— TRY IT —
For the word "basics", work out how many lines in the records below contain it and state that count alone.

— DATA IN THIS EXERCISE —
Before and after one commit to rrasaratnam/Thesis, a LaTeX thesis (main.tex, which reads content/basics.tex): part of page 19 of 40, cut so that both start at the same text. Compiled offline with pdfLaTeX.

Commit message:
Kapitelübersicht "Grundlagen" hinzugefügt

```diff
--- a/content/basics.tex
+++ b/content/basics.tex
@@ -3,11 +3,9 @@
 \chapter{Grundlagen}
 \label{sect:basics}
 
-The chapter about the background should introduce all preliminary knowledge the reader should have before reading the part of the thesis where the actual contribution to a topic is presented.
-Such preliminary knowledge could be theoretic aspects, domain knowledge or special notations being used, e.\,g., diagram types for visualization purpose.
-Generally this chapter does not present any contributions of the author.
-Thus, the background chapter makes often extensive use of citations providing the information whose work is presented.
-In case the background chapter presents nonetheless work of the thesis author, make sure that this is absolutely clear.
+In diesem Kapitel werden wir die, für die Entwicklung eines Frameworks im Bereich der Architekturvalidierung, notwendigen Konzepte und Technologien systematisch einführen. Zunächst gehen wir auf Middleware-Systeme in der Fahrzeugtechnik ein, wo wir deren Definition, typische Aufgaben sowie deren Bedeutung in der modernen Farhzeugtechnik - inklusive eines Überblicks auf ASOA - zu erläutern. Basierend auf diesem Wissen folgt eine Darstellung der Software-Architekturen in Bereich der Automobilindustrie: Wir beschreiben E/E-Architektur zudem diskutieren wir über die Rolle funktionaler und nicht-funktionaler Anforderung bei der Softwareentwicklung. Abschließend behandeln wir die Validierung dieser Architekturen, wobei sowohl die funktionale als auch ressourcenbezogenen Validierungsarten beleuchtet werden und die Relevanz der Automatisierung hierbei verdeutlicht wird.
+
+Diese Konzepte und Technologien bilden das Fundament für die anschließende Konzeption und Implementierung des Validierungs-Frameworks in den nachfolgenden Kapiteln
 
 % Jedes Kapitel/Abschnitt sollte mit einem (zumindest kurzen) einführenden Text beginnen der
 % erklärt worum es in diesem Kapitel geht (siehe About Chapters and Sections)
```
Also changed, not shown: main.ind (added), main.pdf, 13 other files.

* * *

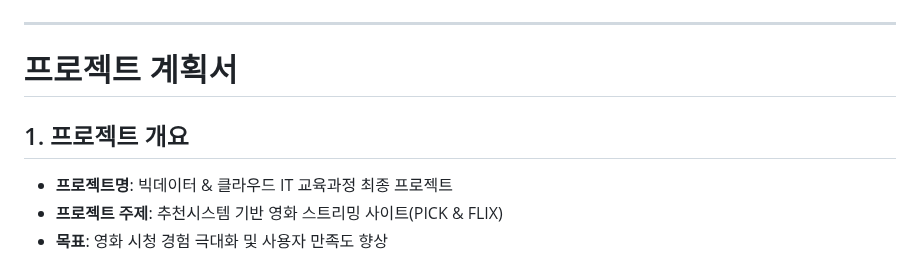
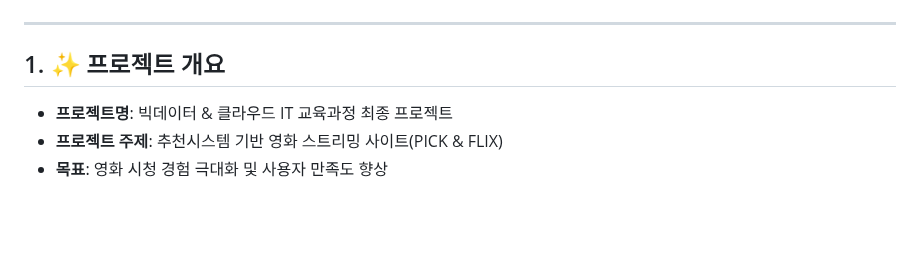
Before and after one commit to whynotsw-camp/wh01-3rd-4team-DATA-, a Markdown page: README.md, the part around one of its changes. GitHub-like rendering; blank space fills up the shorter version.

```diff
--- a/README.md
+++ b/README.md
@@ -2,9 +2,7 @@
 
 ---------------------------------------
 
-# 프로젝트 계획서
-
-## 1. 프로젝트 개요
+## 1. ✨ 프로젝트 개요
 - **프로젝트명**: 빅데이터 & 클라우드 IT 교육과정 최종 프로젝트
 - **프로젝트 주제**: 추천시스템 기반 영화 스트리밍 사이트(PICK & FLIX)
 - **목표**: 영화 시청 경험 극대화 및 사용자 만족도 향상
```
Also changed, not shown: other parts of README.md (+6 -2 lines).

— WRITTEN RESPONSE —
4